Directions for this task = Down to the final line, print the records below exactly and without pictures.

.....

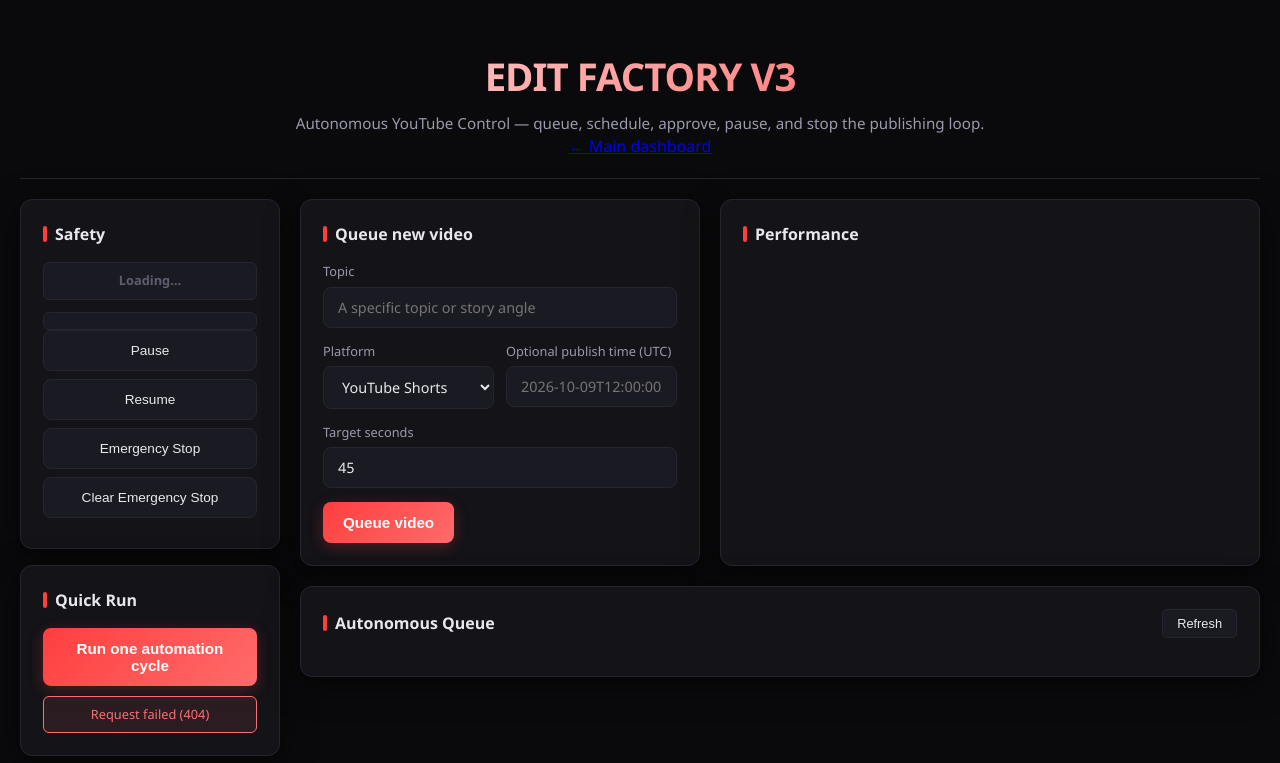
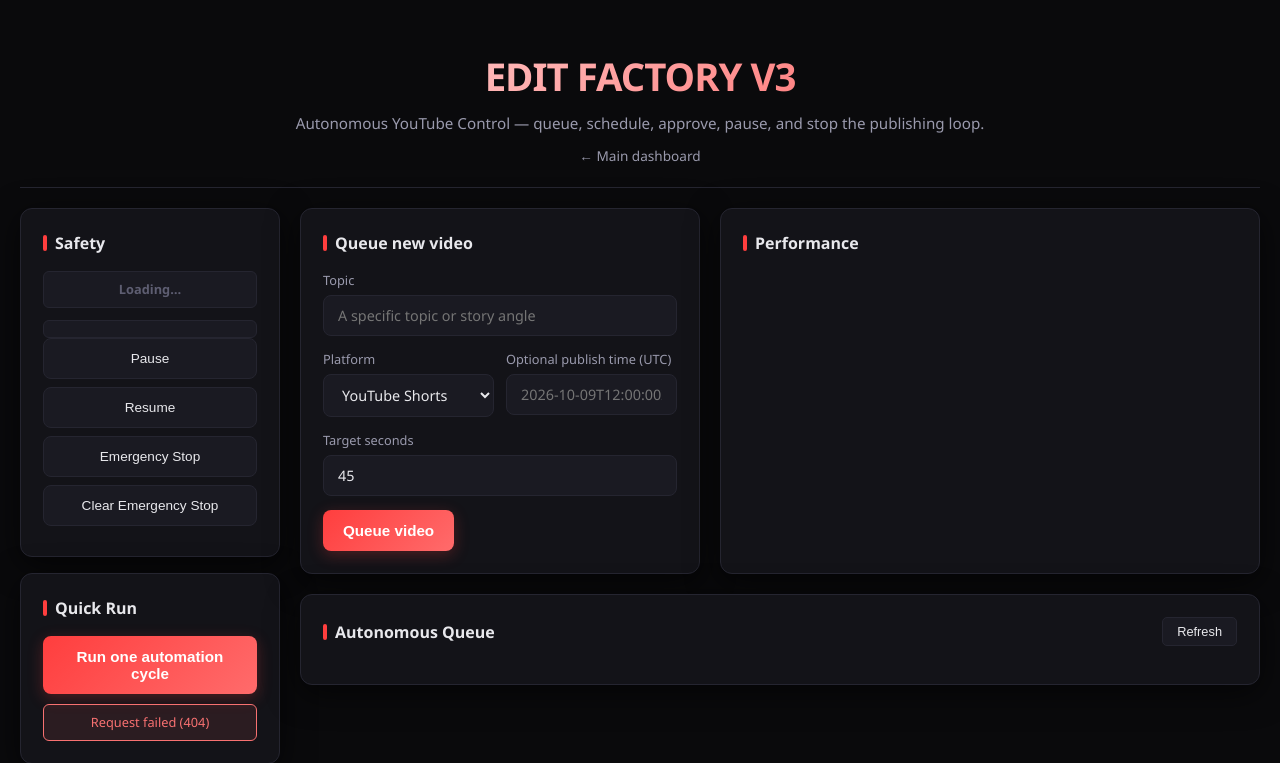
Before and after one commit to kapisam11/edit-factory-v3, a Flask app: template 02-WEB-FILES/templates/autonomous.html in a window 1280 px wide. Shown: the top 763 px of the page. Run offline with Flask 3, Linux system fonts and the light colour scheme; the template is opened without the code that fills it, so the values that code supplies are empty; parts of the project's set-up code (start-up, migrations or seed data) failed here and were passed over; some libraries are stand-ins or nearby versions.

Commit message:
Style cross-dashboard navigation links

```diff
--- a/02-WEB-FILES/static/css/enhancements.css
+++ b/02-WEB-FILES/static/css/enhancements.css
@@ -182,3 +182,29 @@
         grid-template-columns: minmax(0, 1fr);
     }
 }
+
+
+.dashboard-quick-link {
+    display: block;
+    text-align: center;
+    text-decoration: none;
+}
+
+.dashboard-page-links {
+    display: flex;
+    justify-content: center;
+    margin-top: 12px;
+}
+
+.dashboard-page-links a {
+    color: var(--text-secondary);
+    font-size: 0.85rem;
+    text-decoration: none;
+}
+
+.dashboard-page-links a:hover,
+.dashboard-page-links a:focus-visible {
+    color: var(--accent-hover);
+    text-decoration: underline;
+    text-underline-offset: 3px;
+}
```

.....

Solution for this exercise =
Before and after one commit to kapisam11/edit-factory-v3, a Flask app: template 02-WEB-FILES/templates/autonomous.html in a window 1280 px wide. Shown: the top 763 px of the page. Run offline with Flask 3, Linux system fonts and the light colour scheme; the template is opened without the code that fills it, so the values that code supplies are empty; parts of the project's set-up code (start-up, migrations or seed data) failed here and were passed over; some libraries are stand-ins or nearby versions.

Commit message:
Style cross-dashboard navigation links

```diff
--- a/02-WEB-FILES/static/css/enhancements.css
+++ b/02-WEB-FILES/static/css/enhancements.css
@@ -182,3 +182,29 @@
         grid-template-columns: minmax(0, 1fr);
     }
 }
+
+
+.dashboard-quick-link {
+    display: block;
+    text-align: center;
+    text-decoration: none;
+}
+
+.dashboard-page-links {
+    display: flex;
+    justify-content: center;
+    margin-top: 12px;
+}
+
+.dashboard-page-links a {
+    color: var(--text-secondary);
+    font-size: 0.85rem;
+    text-decoration: none;
+}
+
+.dashboard-page-links a:hover,
+.dashboard-page-links a:focus-visible {
+    color: var(--accent-hover);
+    text-decoration: underline;
+    text-underline-offset: 3px;
+}
```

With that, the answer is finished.